## What to produce
In how many lines of the records below does the word "eines" appear? Reply with the number only.

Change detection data

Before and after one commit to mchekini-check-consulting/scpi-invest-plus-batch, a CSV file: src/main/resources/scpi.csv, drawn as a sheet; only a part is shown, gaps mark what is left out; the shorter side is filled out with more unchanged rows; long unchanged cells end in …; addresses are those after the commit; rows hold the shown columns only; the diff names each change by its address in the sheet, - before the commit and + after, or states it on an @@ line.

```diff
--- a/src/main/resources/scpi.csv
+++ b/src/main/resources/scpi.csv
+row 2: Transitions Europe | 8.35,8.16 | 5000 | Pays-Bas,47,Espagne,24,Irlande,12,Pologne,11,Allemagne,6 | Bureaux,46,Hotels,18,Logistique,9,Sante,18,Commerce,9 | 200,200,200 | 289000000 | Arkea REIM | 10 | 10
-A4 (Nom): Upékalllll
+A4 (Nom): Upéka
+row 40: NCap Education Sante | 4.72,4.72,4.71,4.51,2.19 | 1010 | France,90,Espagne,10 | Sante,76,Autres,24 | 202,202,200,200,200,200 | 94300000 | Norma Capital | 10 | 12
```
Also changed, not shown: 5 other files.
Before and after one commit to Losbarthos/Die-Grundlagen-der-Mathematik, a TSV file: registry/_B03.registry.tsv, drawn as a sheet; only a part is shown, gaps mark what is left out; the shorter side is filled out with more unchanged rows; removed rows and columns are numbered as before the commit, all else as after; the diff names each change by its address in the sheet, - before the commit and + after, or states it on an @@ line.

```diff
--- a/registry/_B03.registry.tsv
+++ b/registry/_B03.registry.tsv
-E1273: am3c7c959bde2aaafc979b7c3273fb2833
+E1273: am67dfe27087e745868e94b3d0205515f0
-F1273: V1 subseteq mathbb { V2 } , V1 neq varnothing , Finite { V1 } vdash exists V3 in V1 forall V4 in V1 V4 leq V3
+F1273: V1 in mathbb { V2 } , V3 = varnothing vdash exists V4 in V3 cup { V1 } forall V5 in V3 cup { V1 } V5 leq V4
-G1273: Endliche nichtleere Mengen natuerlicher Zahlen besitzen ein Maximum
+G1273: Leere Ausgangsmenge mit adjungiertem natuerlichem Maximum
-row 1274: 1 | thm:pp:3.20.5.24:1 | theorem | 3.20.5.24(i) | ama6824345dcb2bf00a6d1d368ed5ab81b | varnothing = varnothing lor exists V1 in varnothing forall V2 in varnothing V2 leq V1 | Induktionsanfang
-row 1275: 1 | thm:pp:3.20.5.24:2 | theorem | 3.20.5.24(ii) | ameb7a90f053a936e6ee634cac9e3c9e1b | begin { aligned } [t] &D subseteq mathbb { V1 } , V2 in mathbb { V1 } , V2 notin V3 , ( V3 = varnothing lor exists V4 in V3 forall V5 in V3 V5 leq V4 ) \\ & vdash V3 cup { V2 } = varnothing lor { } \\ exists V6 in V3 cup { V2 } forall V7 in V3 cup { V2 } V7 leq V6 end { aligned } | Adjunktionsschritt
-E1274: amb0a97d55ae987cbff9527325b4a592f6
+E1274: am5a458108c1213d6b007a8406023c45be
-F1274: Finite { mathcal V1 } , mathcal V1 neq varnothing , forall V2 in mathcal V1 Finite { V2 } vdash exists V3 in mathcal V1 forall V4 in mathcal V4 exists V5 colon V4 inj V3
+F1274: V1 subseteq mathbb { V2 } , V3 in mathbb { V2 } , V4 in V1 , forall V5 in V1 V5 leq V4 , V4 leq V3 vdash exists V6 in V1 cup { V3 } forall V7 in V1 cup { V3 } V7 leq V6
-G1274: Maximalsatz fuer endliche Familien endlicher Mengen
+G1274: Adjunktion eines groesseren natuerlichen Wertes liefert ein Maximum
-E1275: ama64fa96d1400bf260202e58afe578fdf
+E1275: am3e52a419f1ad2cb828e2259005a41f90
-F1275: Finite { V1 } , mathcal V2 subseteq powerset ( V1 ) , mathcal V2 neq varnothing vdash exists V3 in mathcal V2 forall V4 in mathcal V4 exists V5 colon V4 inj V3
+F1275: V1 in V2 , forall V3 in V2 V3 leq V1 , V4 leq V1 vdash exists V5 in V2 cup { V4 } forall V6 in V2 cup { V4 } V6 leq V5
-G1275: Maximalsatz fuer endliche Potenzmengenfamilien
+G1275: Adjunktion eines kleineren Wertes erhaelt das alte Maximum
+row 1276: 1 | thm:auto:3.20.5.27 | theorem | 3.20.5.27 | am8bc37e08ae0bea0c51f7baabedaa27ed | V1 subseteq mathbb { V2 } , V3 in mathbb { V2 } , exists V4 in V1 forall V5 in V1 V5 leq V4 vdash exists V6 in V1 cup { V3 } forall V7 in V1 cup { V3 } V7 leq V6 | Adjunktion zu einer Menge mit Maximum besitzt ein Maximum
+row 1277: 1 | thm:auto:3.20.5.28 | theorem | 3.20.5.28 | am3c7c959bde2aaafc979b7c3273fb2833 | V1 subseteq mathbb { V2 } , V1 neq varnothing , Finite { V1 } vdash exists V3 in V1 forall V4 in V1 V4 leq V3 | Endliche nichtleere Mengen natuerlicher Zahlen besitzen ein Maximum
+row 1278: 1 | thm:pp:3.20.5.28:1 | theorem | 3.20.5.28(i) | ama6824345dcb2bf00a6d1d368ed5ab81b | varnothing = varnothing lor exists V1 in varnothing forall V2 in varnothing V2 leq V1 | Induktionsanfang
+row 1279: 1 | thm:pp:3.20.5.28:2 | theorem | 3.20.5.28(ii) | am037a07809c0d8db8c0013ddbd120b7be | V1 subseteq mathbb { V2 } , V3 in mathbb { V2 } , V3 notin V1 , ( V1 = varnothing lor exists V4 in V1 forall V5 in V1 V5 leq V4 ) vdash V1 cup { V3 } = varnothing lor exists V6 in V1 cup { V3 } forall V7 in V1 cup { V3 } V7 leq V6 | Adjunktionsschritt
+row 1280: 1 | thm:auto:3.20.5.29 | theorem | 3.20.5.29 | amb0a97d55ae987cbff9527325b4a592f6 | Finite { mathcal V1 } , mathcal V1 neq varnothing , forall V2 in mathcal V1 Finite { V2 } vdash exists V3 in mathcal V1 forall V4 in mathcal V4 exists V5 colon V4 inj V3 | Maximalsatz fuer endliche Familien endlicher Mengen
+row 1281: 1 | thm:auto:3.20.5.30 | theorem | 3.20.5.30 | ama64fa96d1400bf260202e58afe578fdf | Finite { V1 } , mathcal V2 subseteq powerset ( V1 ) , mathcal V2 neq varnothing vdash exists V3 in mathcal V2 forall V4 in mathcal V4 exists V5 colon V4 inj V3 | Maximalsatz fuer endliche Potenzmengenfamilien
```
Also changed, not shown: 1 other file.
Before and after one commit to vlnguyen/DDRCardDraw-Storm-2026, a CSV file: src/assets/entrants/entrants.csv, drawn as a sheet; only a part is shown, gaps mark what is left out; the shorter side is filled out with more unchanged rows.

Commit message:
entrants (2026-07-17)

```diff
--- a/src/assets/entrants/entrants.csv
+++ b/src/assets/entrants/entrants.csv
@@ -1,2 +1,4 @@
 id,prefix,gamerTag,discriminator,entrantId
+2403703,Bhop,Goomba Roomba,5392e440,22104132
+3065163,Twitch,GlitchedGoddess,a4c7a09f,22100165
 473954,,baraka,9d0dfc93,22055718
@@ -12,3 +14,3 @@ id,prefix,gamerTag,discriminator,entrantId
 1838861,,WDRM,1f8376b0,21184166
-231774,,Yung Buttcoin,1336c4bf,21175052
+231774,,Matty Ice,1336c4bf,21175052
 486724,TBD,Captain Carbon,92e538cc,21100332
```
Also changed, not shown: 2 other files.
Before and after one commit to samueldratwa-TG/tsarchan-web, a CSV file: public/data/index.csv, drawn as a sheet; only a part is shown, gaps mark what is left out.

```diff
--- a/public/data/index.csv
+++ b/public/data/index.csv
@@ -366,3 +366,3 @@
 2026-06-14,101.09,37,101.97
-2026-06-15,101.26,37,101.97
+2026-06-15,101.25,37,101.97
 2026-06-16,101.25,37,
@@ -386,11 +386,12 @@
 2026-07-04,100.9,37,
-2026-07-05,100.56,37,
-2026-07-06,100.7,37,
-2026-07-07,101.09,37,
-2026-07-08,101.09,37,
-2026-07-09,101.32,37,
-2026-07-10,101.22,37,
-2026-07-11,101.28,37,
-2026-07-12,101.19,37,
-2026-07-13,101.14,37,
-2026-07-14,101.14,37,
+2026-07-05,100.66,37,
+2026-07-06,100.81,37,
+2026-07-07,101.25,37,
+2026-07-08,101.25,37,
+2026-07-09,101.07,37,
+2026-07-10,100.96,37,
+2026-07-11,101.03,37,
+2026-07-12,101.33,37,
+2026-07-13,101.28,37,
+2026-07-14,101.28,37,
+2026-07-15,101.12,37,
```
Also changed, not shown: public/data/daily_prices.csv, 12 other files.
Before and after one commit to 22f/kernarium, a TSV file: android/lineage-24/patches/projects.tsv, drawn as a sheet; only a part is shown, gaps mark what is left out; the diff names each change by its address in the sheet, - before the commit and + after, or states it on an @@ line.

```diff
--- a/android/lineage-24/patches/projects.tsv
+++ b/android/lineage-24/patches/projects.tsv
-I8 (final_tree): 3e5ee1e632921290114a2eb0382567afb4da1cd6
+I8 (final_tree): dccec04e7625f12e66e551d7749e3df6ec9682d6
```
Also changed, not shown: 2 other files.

## Problem solution
2